* The task
Your reproduction of the entries should be exact and should contain no pictures.

* Data under study
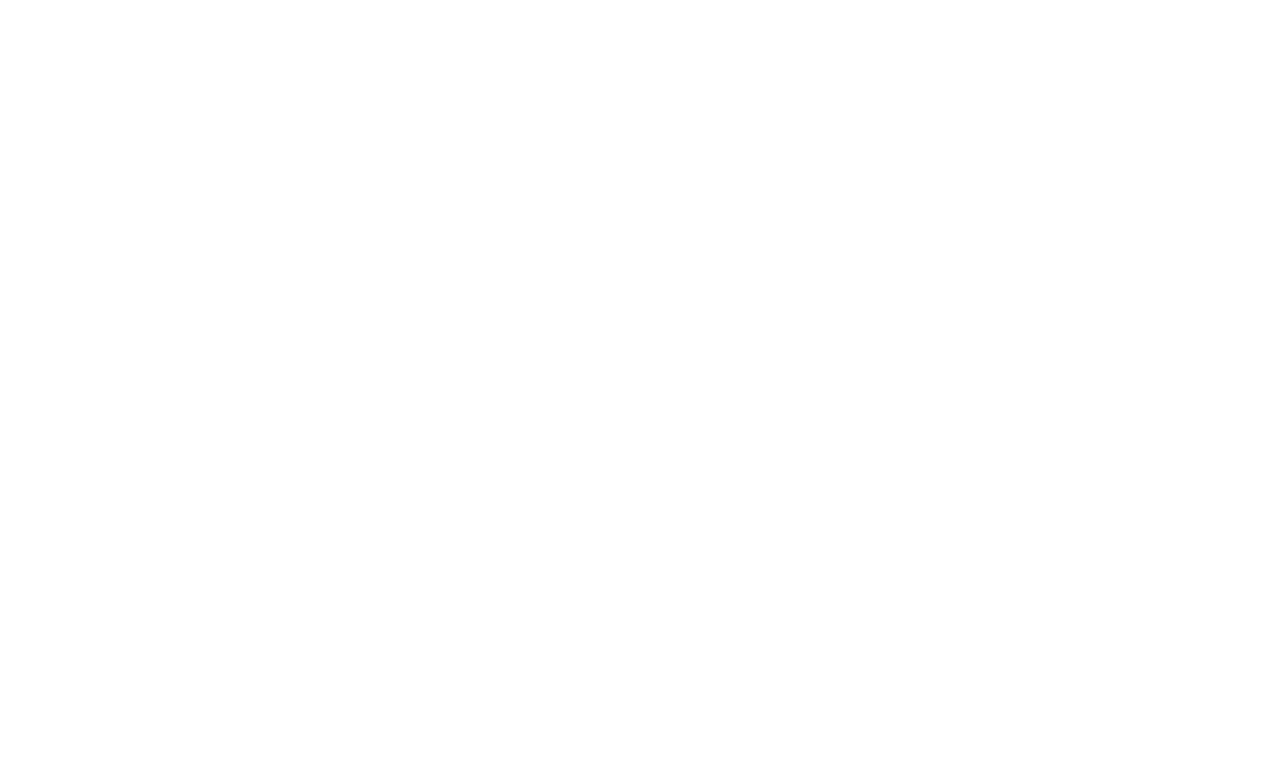
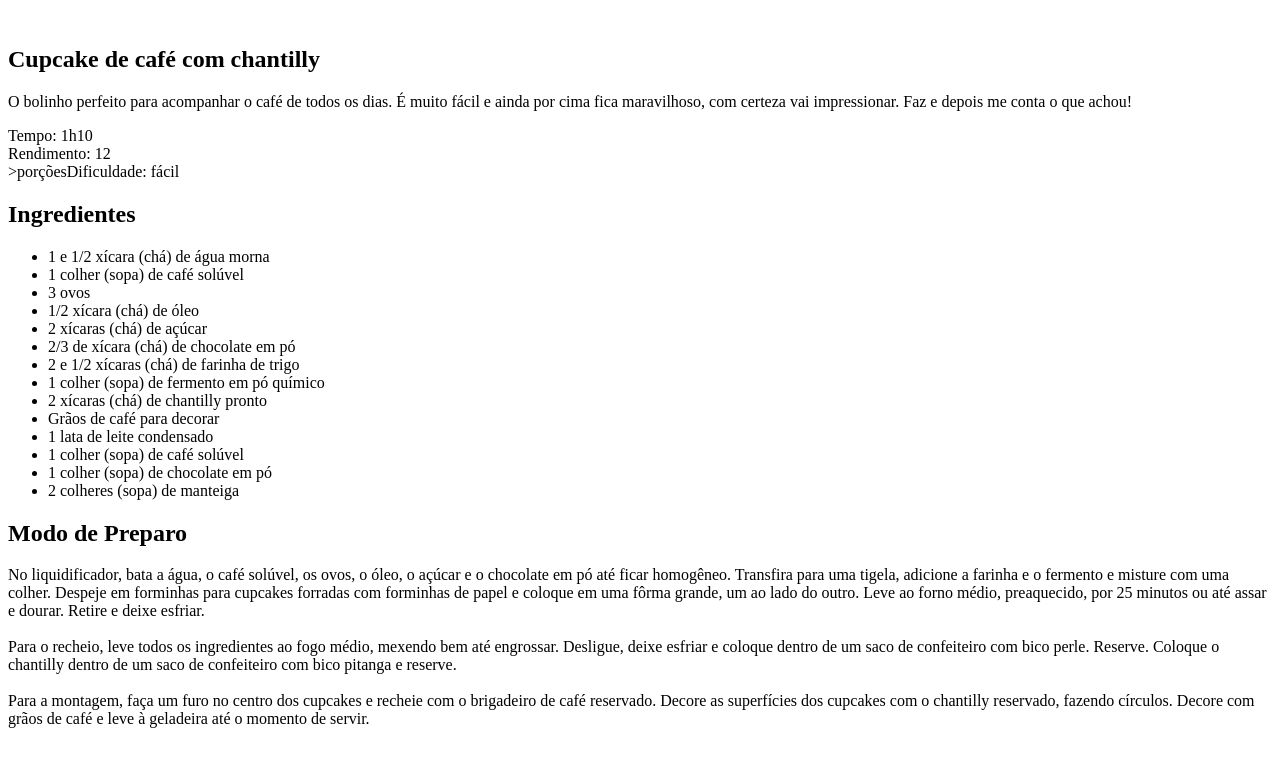
Before and after one commit to RodrigoSantos-Fonseca/Projeto--Receita, a plain HTML site: page index.html in a window 1280 px wide. Drawn offline with Linux system fonts and the light colour scheme.

Commit message:
iniciando a estrutura html

```diff
--- a/index.html
+++ b/index.html
@@ -6,6 +6,48 @@
   <title>Página de receita</title>
 </head>
 <body>
-
+  <div id="page">
+    <img src="" alt="">
+    <main>
+      <section id="about">
+          <h1>Cupcake de café com chantilly</h1>
+          <p>
+            O bolinho perfeito para acompanhar o café de todos os dias. É muito fácil e ainda por cima fica maravilhoso, com certeza vai impressionar. Faz e depois me conta o que achou!
+          </p>
+          <p>
+            Tempo: 1h10 <br>
+            Rendimento: 12 <br>
+            >porçõesDificuldade: fácil
+          </p>
+      </section>
+      <section id="ingredients">
+        <h2>Ingredientes</h2>
+        <ul>
+          <li>1 e 1/2 xícara (chá) de água morna</li>
+          <li>1 colher (sopa) de café solúvel</li>
+          <li>3 ovos</li>
+          <li>1/2 xícara (chá) de óleo</li>
+          <li>2 xícaras (chá) de açúcar</li>
+          <li>2/3 de xícara (chá) de chocolate em pó</li>
+          <li>2 e 1/2 xícaras (chá) de farinha de trigo</li>
+          <li>1 colher (sopa) de fermento em pó químico</li>
+          <li>2 xícaras (chá) de chantilly pronto</li>
+          <li>Grãos de café para decorar</li>
+          <li>1 lata de leite condensado</li>
+          <li>1 colher (sopa) de café solúvel</li>
+          <li>1 colher (sopa) de chocolate em pó</li>
+          <li>2 colheres (sopa) de manteiga</li>
+        </ul>
+      </section>
+      <section id="preparetion">
+        <h2>Modo de Preparo</h2>
+        <p>
+          No liquidificador, bata a água, o café solúvel, os ovos, o óleo, o açúcar e o chocolate em pó até ficar homogêneo. Transfira para uma tigela, adicione a farinha e o fermento e misture com uma colher. Despeje em forminhas para cupcakes forradas com forminhas de papel e coloque em uma fôrma grande, um ao lado do outro. Leve ao forno médio, preaquecido, por 25 minutos ou até assar e dourar. Retire e deixe esfriar. <br><br>
+Para o recheio, leve todos os ingredientes ao fogo médio, mexendo bem até engrossar. Desligue, deixe esfriar e coloque dentro de um saco de confeiteiro com bico perle. Reserve. Coloque o chantilly dentro de um saco de confeiteiro com bico pitanga e reserve. <br><br>
+Para a montagem, faça um furo no centro dos cupcakes e recheie com o brigadeiro de café reservado. Decore as superfícies dos cupcakes com o chantilly reservado, fazendo círculos. Decore com grãos de café e leve à geladeira até o momento de servir.
+        </p>
+      </section>
+    </main>
+    </div>
 </body>
 </html>
```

* Answer
Before and after one commit to RodrigoSantos-Fonseca/Projeto--Receita, a plain HTML site: page index.html in a window 1280 px wide. Drawn offline with Linux system fonts and the light colour scheme.

Commit message:
iniciando a estrutura html

```diff
--- a/index.html
+++ b/index.html
@@ -6,6 +6,48 @@
   <title>Página de receita</title>
 </head>
 <body>
-
+  <div id="page">
+    <img src="" alt="">
+    <main>
+      <section id="about">
+          <h1>Cupcake de café com chantilly</h1>
+          <p>
+            O bolinho perfeito para acompanhar o café de todos os dias. É muito fácil e ainda por cima fica maravilhoso, com certeza vai impressionar. Faz e depois me conta o que achou!
+          </p>
+          <p>
+            Tempo: 1h10 <br>
+            Rendimento: 12 <br>
+            >porçõesDificuldade: fácil
+          </p>
+      </section>
+      <section id="ingredients">
+        <h2>Ingredientes</h2>
+        <ul>
+          <li>1 e 1/2 xícara (chá) de água morna</li>
+          <li>1 colher (sopa) de café solúvel</li>
+          <li>3 ovos</li>
+          <li>1/2 xícara (chá) de óleo</li>
+          <li>2 xícaras (chá) de açúcar</li>
+          <li>2/3 de xícara (chá) de chocolate em pó</li>
+          <li>2 e 1/2 xícaras (chá) de farinha de trigo</li>
+          <li>1 colher (sopa) de fermento em pó químico</li>
+          <li>2 xícaras (chá) de chantilly pronto</li>
+          <li>Grãos de café para decorar</li>
+          <li>1 lata de leite condensado</li>
+          <li>1 colher (sopa) de café solúvel</li>
+          <li>1 colher (sopa) de chocolate em pó</li>
+          <li>2 colheres (sopa) de manteiga</li>
+        </ul>
+      </section>
+      <section id="preparetion">
+        <h2>Modo de Preparo</h2>
+        <p>
+          No liquidificador, bata a água, o café solúvel, os ovos, o óleo, o açúcar e o chocolate em pó até ficar homogêneo. Transfira para uma tigela, adicione a farinha e o fermento e misture com uma colher. Despeje em forminhas para cupcakes forradas com forminhas de papel e coloque em uma fôrma grande, um ao lado do outro. Leve ao forno médio, preaquecido, por 25 minutos ou até assar e dourar. Retire e deixe esfriar. <br><br>
+Para o recheio, leve todos os ingredientes ao fogo médio, mexendo bem até engrossar. Desligue, deixe esfriar e coloque dentro de um saco de confeiteiro com bico perle. Reserve. Coloque o chantilly dentro de um saco de confeiteiro com bico pitanga e reserve. <br><br>
+Para a montagem, faça um furo no centro dos cupcakes e recheie com o brigadeiro de café reservado. Decore as superfícies dos cupcakes com o chantilly reservado, fazendo círculos. Decore com grãos de café e leve à geladeira até o momento de servir.
+        </p>
+      </section>
+    </main>
+    </div>
 </body>
 </html>
```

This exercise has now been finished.